Quebec LGBTQ helpline says it needs funding to keep operating 24/7

Amalan Thiyagarajah has been volunteering with Interligne for five years and sits on its board of directors. (CBC - image credit)
Amalan Thiyagarajah has been volunteering with Interligne for five years and sits on its board of directors. (CBC - image credit)

Amalan Thiyagarajah knows first-hand how much having someone listen to and understand you can help in times of crisis.

Thiyagarajah has been working with Interligne, a specialized helpline for those in the LGBTQ community in Quebec, for five years — and he's used the services himself. Calls range from people feeling lonely and isolated to more intense crises like suicidal ideology and panic attacks.

"In a lot of ways it's a life-saving raft when you're drifting in the ocean and you don't really know where to reach out for help," he said.

"We've had callers that were literally on the border of committing suicide, maybe, or they had their plans set up. They would call and tell us that no one understands them, that they're alone and they don't have anyone in their surroundings that can listen to them."

Interligne has been offering its 24/7 helpline for decades with the help of donations and project-based funding from the city and province. According to Thiyagarajah, the most distressing calls typically come in at night "because that's the time when people have a hard time dealing with life in general."

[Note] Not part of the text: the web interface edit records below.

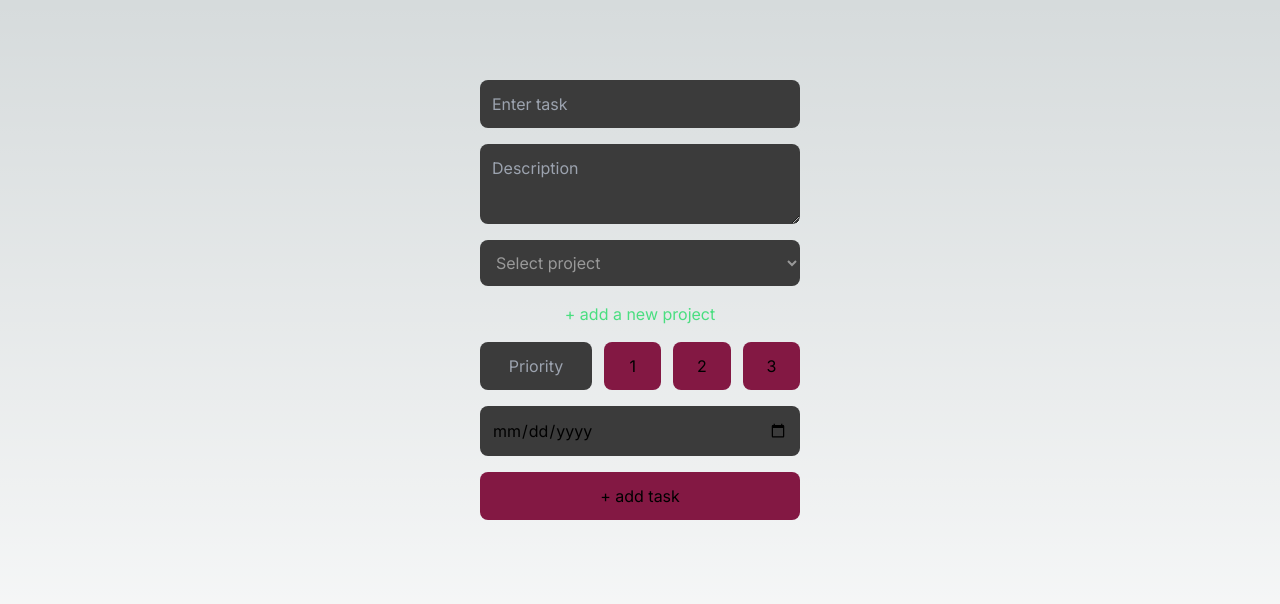
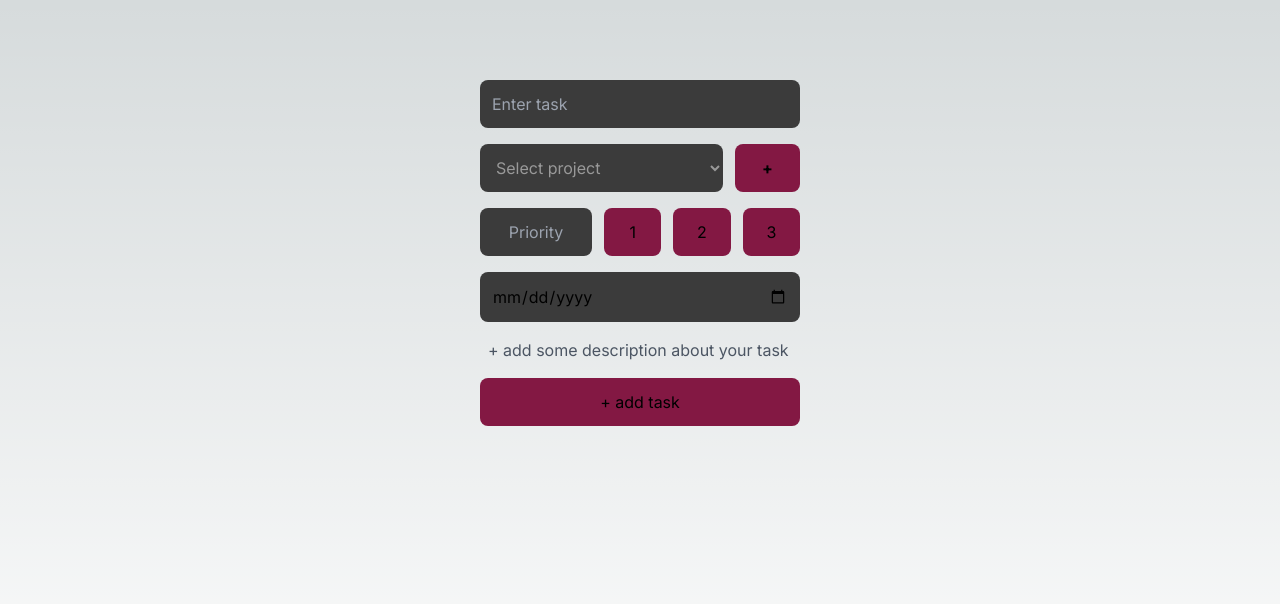
Before and after one commit to opencore-x/lucidity, a Next.js app: page /task in a window 1280 px wide. Shown: the top 604 px of the page. Built offline with nearby package versions, Linux system fonts and the light colour scheme.

Commit message:
finished task page

```diff
--- a/app/components/Project.js
+++ b/app/components/Project.js
@@ -3,11 +3,11 @@ import React, { useState } from 'react';
 export default function Project() {
   const [project, setProject] = useState('');
   return (
-    <form className="flex flex-col space-y-4" onSubmit={(e) => e.preventDefault()}>
+    <form className="flex flex-col space-y-3" onSubmit={(e) => e.preventDefault()}>
       <input
         type="text"
-        placeholder="Project Name"
-        className="p-3 rounded-lg bg-[#3B3B3B]"
+        placeholder="Enter project Name"
+        className="p-3 rounded-xl bg-[#3B3B3B]"
         onChange={(e) => setProject(e.target.value)}
       />
       <button className="p-3 bg-pink-900 rounded-lg">+ Add Project</button>
--- a/app/task/page.js
+++ b/app/task/page.js
@@ -9,6 +9,7 @@ export default function Page() {
   const [priority, setPriority] = useState(null);
   const [dueDate, setDueDate] = useState(null);
   const [isAddProjectVisible, setIsAddProjectVisible] = useState(false);
+  const [isDescriptionVisible, setIsDescriptionVisible] = useState(false);
 
   return (
     <div className="flex h-screen justify-center">
@@ -19,14 +20,11 @@ export default function Page() {
           className="p-3 rounded-lg bg-[#3B3B3B]"
           onChange={(e) => setTaskName(e.target.value)}
         />
-        <textarea
-          className="p-3 h-20 rounded-lg bg-[#3B3B3B]"
-          placeholder="Description"
-          onChange={(e) => setDescription(e.target.value)}
-        />
+
+        <div className="flex gap-3">
           <select
             name="Project"
-          className="p-3 rounded-lg bg-[#3B3B3B] text-[#999]"
+            className="p-3 rounded-lg bg-[#3B3B3B] text-[#999] w-full"
             onChange={(e) => setProject(e.target.value)}
           >
             <option value="" selected disabled>
@@ -36,12 +34,20 @@ export default function Page() {
             <option>to-do</option>
             <option>Haayi</option>
           </select>
-        <button className="text-green-400" onClick={() => setIsAddProjectVisible(!isAddProjectVisible)}>
-          {isAddProjectVisible ? 'cancel' : ' + add a new project'}
+          <button
+            className="p-3 bg-pink-900 w-20 rounded-lg font-bold"
+            onClick={() => setIsAddProjectVisible(!isAddProjectVisible)}
+          >
+            {isAddProjectVisible ? '-' : '+'}
           </button>
-        {isAddProjectVisible && <Project />}
+        </div>
+        {isAddProjectVisible && (
+          <div className="p-3 bg-black-900 border-2 border-gray-800 rounded-xl">
+            <Project />
+          </div>
+        )}
 
-        <div className="space-x-3 flex">
+        <div className="flex gap-3">
           <input
             placeholder="Priority"
             className="p-3 w-28 rounded-lg bg-[#3B3B3B] text-center"
@@ -63,11 +69,19 @@ export default function Page() {
           className="p-3 rounded-lg bg-[#3B3B3B]"
           onChange={(e) => setDueDate(e.target.value)}
         />
-        {taskName}
-        {description}
-        {project}
-        {priority}
-        {dueDate}
+        {!isDescriptionVisible && (
+          <button className="text-gray-600 text-left px-2" onClick={() => setIsDescriptionVisible(true)}>
+            + add some description about your task
+          </button>
+        )}
+
+        {isDescriptionVisible && (
+          <textarea
+            className="p-3 h-20 rounded-lg bg-[#3B3B3B]"
+            placeholder="Description"
+            onChange={(e) => setDescription(e.target.value)}
+          />
+        )}
         <button className="p-3 bg-pink-900 rounded-lg">+ add task</button>
       </form>
     </div>
```
Lines whose indentation alone changed are shown as unchanged.
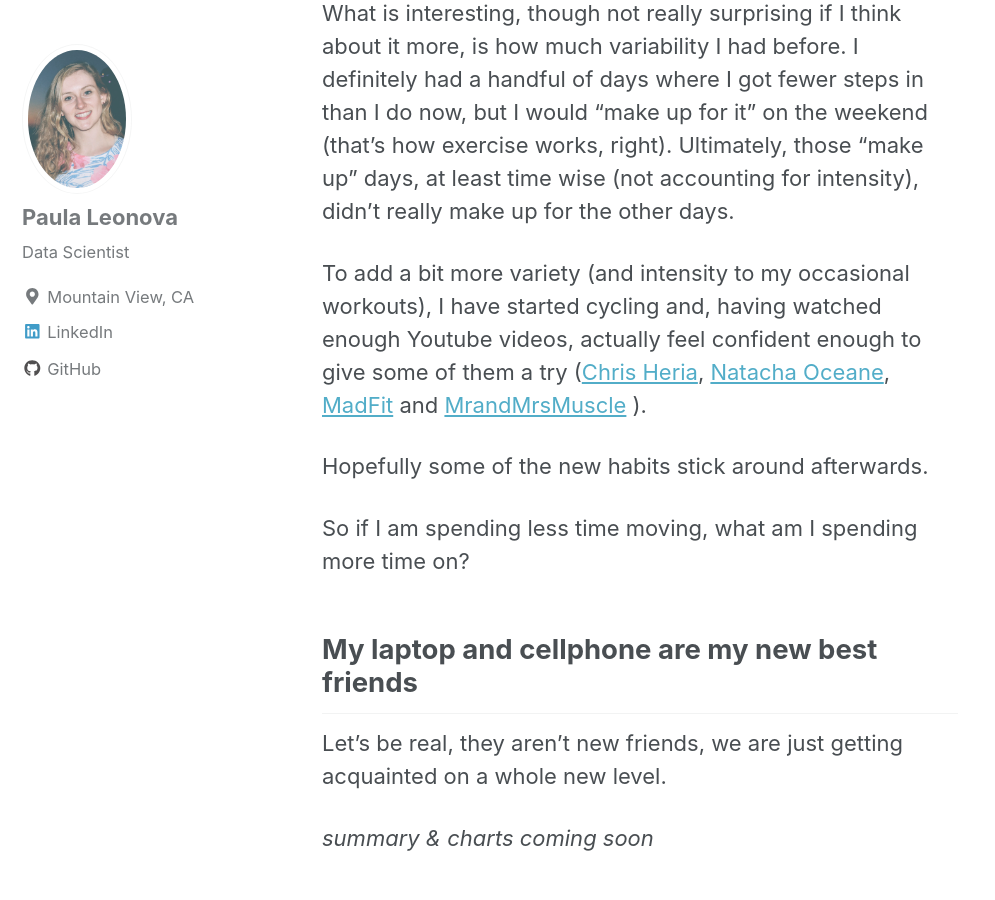
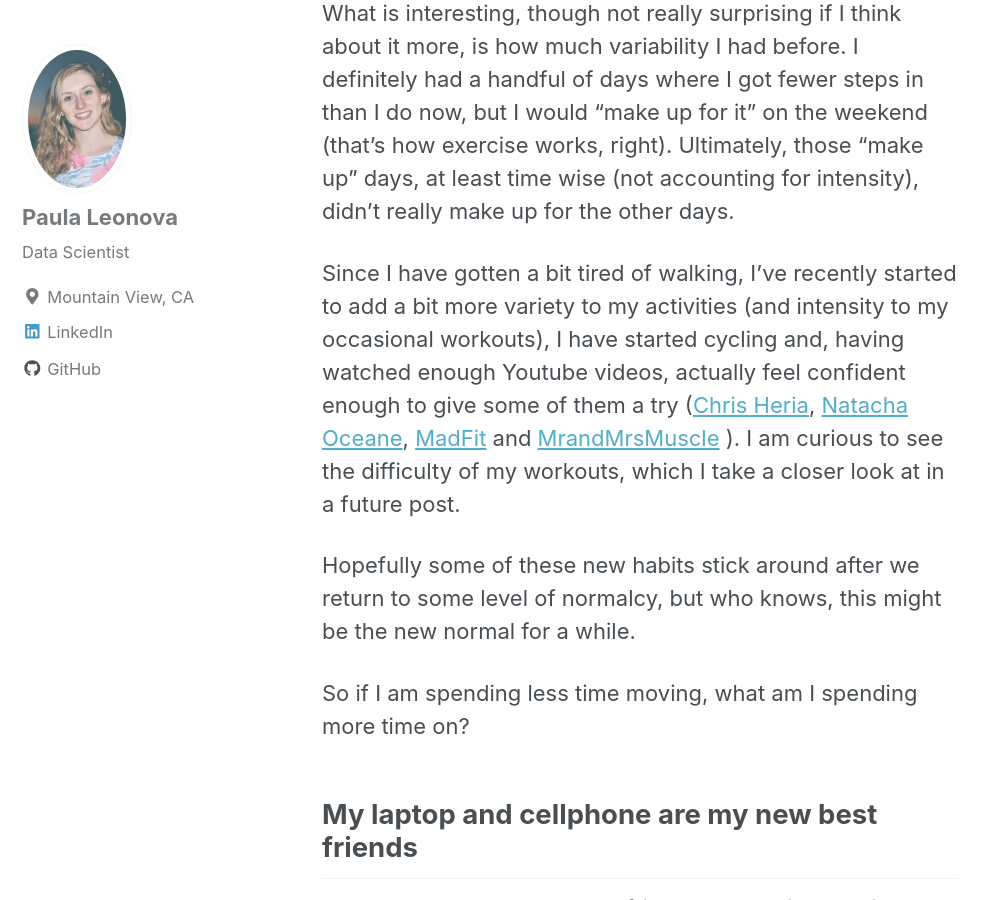
Before and after one commit to pleonova/pleonova.github.io, a Jekyll site: the page built from _posts/2020-05-16-shelter-in-place.md, in a window 1280 px wide and 900 px high, scrolled down 3272 px. Shown: the whole window, without its empty margins (0-995 px from the left). Built offline with Jekyll 4.4.1, drawn with Linux system fonts in a browser that asks for light colours; nearby versions of some CDN libraries; some of the changed text lies outside the part shown.

Commit message:
Update paragraph about current state of activity

```diff
--- a/_posts/2020-05-16-shelter-in-place.md
+++ b/_posts/2020-05-16-shelter-in-place.md
@@ -43,9 +43,9 @@ Just eyeballing the chart below, the two density plots don't look all *that* dif
 
 What is interesting, though not really surprising if I think about it more, is how much variability I had before. I definitely had a handful of days where I got fewer steps in than I do now, but I would "make up for it" on the weekend (that's how exercise works, right). Ultimately, those "make up" days, at least time wise (not accounting for intensity), didn't really make up for the other days.
 
-To add a bit more variety (and intensity to my occasional workouts), I have started cycling and, having watched enough Youtube videos, actually feel confident enough to give some of them a try ([Chris Heria](https://www.youtube.com/channel/UCaBqRxHEMomgFU-AkSfodCw), [Natacha Oceane](https://www.youtube.com/channel/UCjfG0dyMUiqKleUnkX6zBrA), [MadFit](https://www.youtube.com/channel/UCpQ34afVgk8cRQBjSJ1xuJQ) and [MrandMrsMuscle](https://mrandmrsmuscle.com/pages/workouts) ).
+Since I have gotten a bit tired of walking, I've recently started to add a bit more variety to my activities (and intensity to my occasional workouts), I have started cycling and, having watched enough Youtube videos, actually feel confident enough to give some of them a try ([Chris Heria](https://www.youtube.com/channel/UCaBqRxHEMomgFU-AkSfodCw), [Natacha Oceane](https://www.youtube.com/channel/UCjfG0dyMUiqKleUnkX6zBrA), [MadFit](https://www.youtube.com/channel/UCpQ34afVgk8cRQBjSJ1xuJQ) and [MrandMrsMuscle](https://mrandmrsmuscle.com/pages/workouts) ). I am curious to see the difficulty of my workouts, which I take a closer look at in a future post.
 
-Hopefully some of the new habits stick around afterwards.
+Hopefully some of these new habits stick around after we return to some level of normalcy, but who knows, this might be the new normal for a while.
 
 So if I am spending less time moving, what am I spending more time on?
 
```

The helpline also gets called from elsewhere in Canada and from other countries that might not be in the same time zone.

About one-third of all Interligne calls come during the nighttime, said Thiyagarajah.

But now funding is lacking, and Interligne might be forced to halt its services between 12 a.m. and 8 a.m. at the end of March.

"Now if we're not going to have any more service at night, that puts about 10,000 callers at risk of not being able to get the help that they need," said Thiyagarajah.

'Why cancel a service that works really well?'

Thiyagarajah and his team have been working to secure permanent funding from the provincial government for two years to no avail, leaving the community feeling left behind, he said.

"With the government not responding, it really makes me feel like we don't matter or that our presence is maybe not welcome," he said.

"It feels like we're a stick in someone's wheels when down the line all we want to do is live a happy life and that's what we're trying to provide to people."

The office of Quebec's social services minister told CBC that it's looking into possible solutions.

LGBTQ organizations in Montreal say Interligne is a unique service that would leave a gap in the community that other hotlines can't fill.

Those working at Interligne are already trained to be aware of LGBTQ people's personal experiences with discrimination and stigmatization and are often from the community themselves.

Mona Greenbaum, the executive director of the LGBT+ Family Coalition, says Interligne is the only organization that has the resources to meet the needs of callers. Workers at 8-1-1 (the province's telehealth line), for example, already refer callers to Interligne.

"Those resources are already there, the people are already trained, the service is up and running and has been operating for decades," she said.

"So why cancel a service that works really well?"

Greenbaum says LGBTQ organizations, and community organizations in general, have been historically underfunded in Quebec.

"The government needs to step up now because we're talking about saving lives," she said, pointing out that members of the LGBTQ are statistically at higher risk of suicide.

"I think sometimes the most urgent calls happen at night. We can cause tragedy by cancelling this service."

If you or someone you know is struggling, here's where to get help: